If we list all the natural numbers below 10 that are multiples of 3 or 5, we get 3, 5, 6 and 9. The sum of these multiples is 23.

Find the sum of all the multiples of 3 or 5 below 1000.

As I mentioned in my initial post about exploring Project Euler, I noted that I often write in a lowest common denominator with whatever language I’m using at the time. The net effect of that decision is often a working but poorly optimised solution or a solution that doesn’t fit well with the spirit of the programming language.

The solution to problem #1 took three distinct evolutions, the first of which is below and looks like a solution you’d likely see in any programming language:

i = 1 sum = 0 while i < 1000: if i % 3 == 0 or i % 5 == 0: sum += i i += 1 print sum

I wasn’t a fan of needing to declare the variables to start with for such a simple problem, so removed the need for the `i`

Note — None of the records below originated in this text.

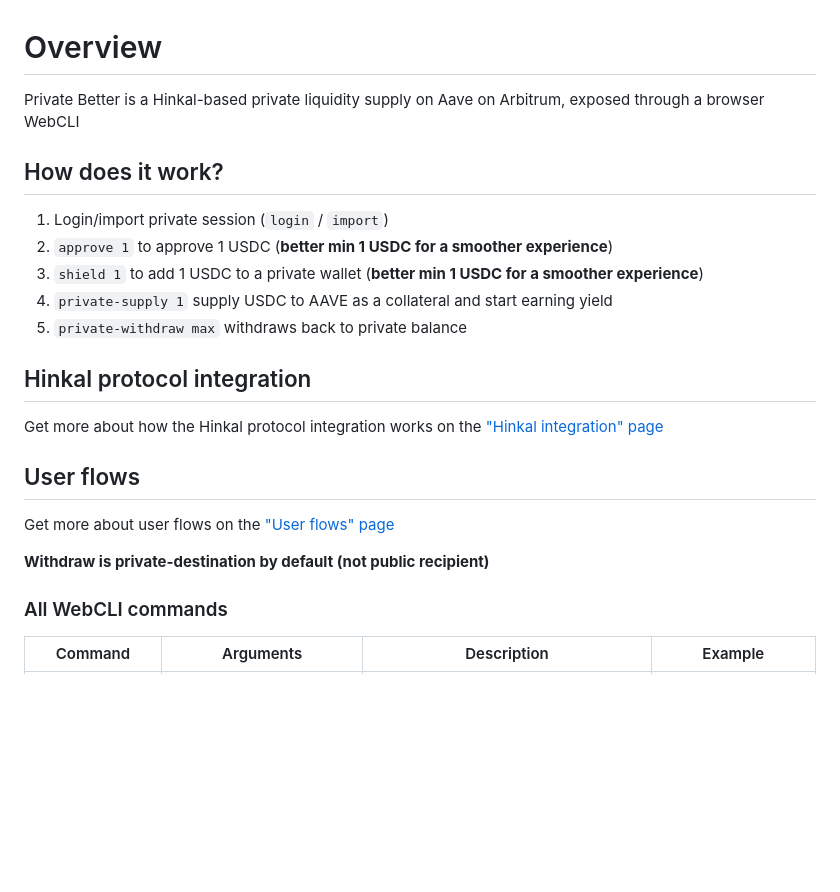
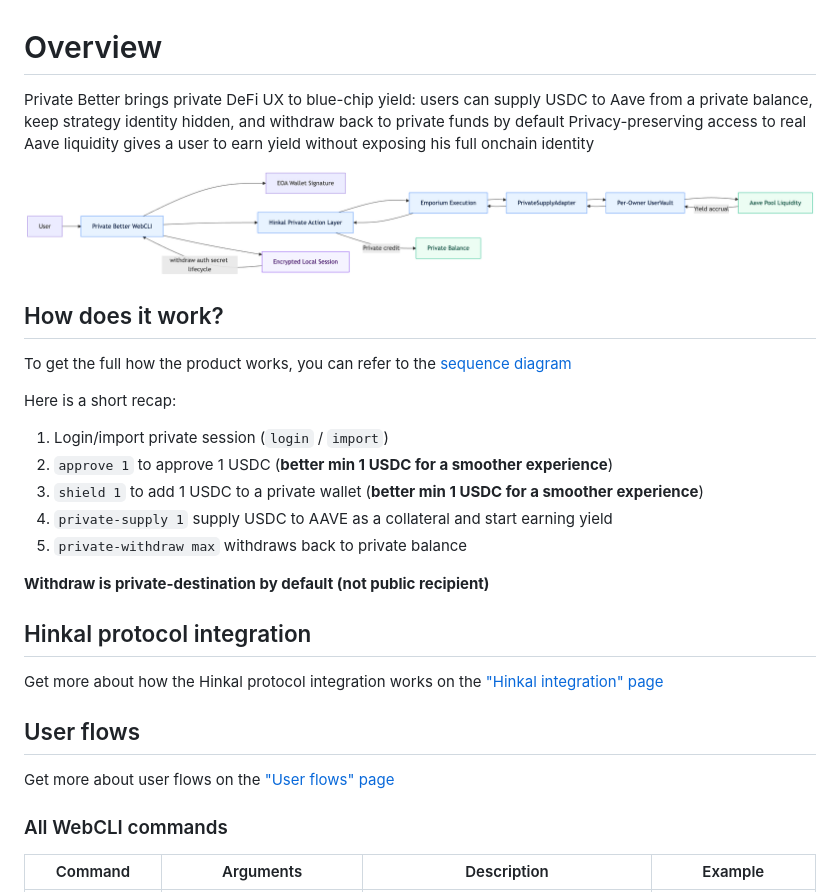
Before and after one commit to 0xdeval/private-better, a Markdown page: README.md, the part around the change. Drawn GitHub-style; pictures changed too: docs/value-flow.png (added); blank space fills up the shorter version.

```diff
--- a/README.md
+++ b/README.md
@@ -1,14 +1,23 @@
 # Overview
 
-Private Better is a Hinkal-based private liquidity supply on Aave on Arbitrum, exposed through a browser WebCLI
+Private Better brings private DeFi UX to blue-chip yield: users can supply USDC to Aave from a private balance, keep strategy identity hidden, and withdraw back to private funds by default
+Privacy-preserving access to real Aave liquidity gives a user to earn yield without exposing his full onchain identity
+
+![value-flow](docs/value-flow.png)
 
 ## How does it work?
+
+To get the full how the product works, you can refer to the [sequence diagram](https://github.com/0xdeval/private-better/blob/main/docs/sequence-diagram.png)
+
+Here is a short recap:
 
 1. Login/import private session (`login` / `import`)
 2. `approve 1` to approve 1 USDC (**better min 1 USDC for a smoother experience**)
 3. `shield 1` to add 1 USDC to a private wallet (**better min 1 USDC for a smoother experience**)
 4. `private-supply 1` supply USDC to AAVE as a collateral and start earning yield
 5. `private-withdraw max` withdraws back to private balance
+
+**Withdraw is private-destination by default (not public recipient)**
 
 ## Hinkal protocol integration
 
@@ -17,8 +26,6 @@ Get more about how the Hinkal protocol integration works on the ["Hinkal integra
 ## User flows
 
 Get more about user flows on the ["User flows" page](https://github.com/0xdeval/private-better/blob/main/docs/user-flows.md)
-
-**Withdraw is private-destination by default (not public recipient)**
 
 ### All WebCLI commands
 
```
Also changed, not shown: docs/sequence-diagram.png (added).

but using the Python `range`

function to generate a series of numbers. The `range`

function allows you to generate any length series of numbers, starting and ending where you want with any stepping. By default, it starts at 0 and a stepping of 1 – which means `range(1000)`

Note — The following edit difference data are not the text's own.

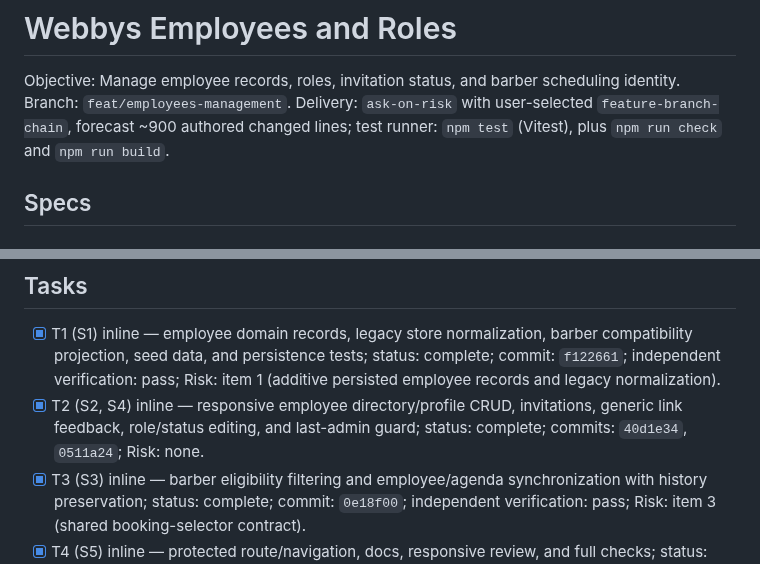
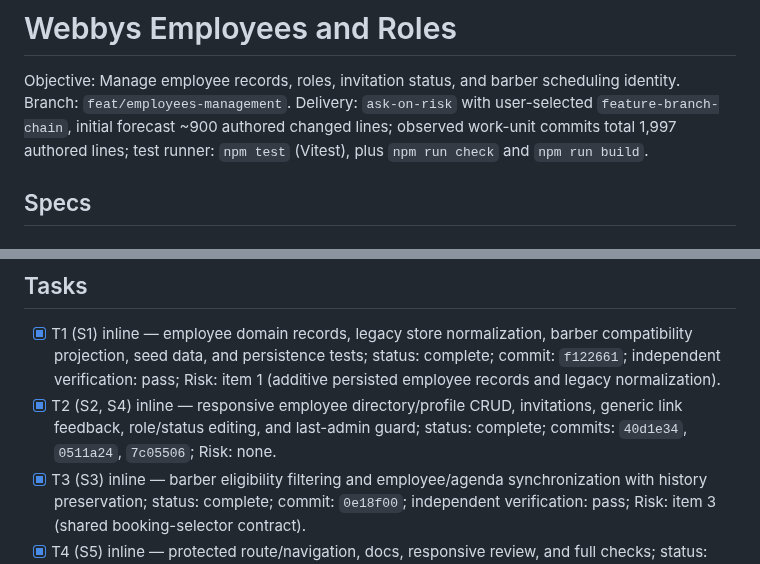
Before and after one commit to Phyton06/webbys, a Markdown page: odd/tasks/employees-management.md, 2 parts joined by grey strips. Rendered like a GitHub page.

```diff
--- a/odd/tasks/employees-management.md
+++ b/odd/tasks/employees-management.md
@@ -1,7 +1,7 @@
 # Webbys Employees and Roles
 
 Objective: Manage employee records, roles, invitation status, and barber scheduling identity. Branch: `feat/employees-management`.
-Delivery: `ask-on-risk` with user-selected `feature-branch-chain`, forecast ~900 authored changed lines; test runner: `npm test` (Vitest), plus `npm run check` and `npm run build`.
+Delivery: `ask-on-risk` with user-selected `feature-branch-chain`, initial forecast ~900 authored changed lines; observed work-unit commits total 1,997 authored lines; test runner: `npm test` (Vitest), plus `npm run check` and `npm run build`.
 
 ## Specs
 
@@ -36,7 +36,7 @@ Acceptance: add `/empleados/` under the existing protected shell, with the Clien
 ## Tasks
 
 - [x] T1 (S1) inline — employee domain records, legacy store normalization, barber compatibility projection, seed data, and persistence tests; status: complete; commit: `f122661`; independent verification: pass; Risk: item 1 (additive persisted employee records and legacy normalization).
-- [x] T2 (S2, S4) inline — responsive employee directory/profile CRUD, invitations, generic link feedback, role/status editing, and last-admin guard; status: complete; commits: `40d1e34`, `0511a24`; Risk: none.
+- [x] T2 (S2, S4) inline — responsive employee directory/profile CRUD, invitations, generic link feedback, role/status editing, and last-admin guard; status: complete; commits: `40d1e34`, `0511a24`, `7c05506`; Risk: none.
 - [x] T3 (S3) inline — barber eligibility filtering and employee/agenda synchronization with history preservation; status: complete; commit: `0e18f00`; independent verification: pass; Risk: item 3 (shared booking-selector contract).
 - [x] T4 (S5) inline — protected route/navigation, docs, responsive review, and full checks; status: complete; commit: `2984b44`; independent verification: pass; Risk: none.
 
```
Also changed, not shown: other parts of odd/tasks/employees-management.md (+10 -6 lines).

is going to generate a list of numbers from 0 – 999.

sum = 0 for x in range(1000): if x % 3 == 0 or x % 5 == 0: sum += x print sum

Python provides functionality for its lists called list comprehensions. The idea behind a list comprehension is that you can perform the same action, whatever that may be, against each item in the set. In the final solution below, I have applied a filter (the `if`

statements), which now only returns those items from the `for x in range`

that match and I’m not applying an expression to the resulting matches (the solitary `x`

before the `for`

). Once collected the new list is passed to the `sum`

function to yield our result.

sum([x for x in range(1000) if x % 3 == 0 or x % 5 == 0])

Could you have summed with the range stepping set to 3 & 5 rather than a brute force ‘try all numbers’ approach with singular stepping ?

ie you already know the steps must be in 3s and 5s.

For example:

sum[range(0,1000,3) + range(0,1000,5)]

This gives 266333.

Andrew,

There are plenty of different ways to solve the problems and there aren’t extra points for elegant versus brute force solutions.

In your example, a solution like that would work so long as you could remove the duplicate items from the two lists. As an example, the first range statement will include the value 30, which will also be present in the second list. As such, it’ll be summed twice and you’d get an inflated result.

Al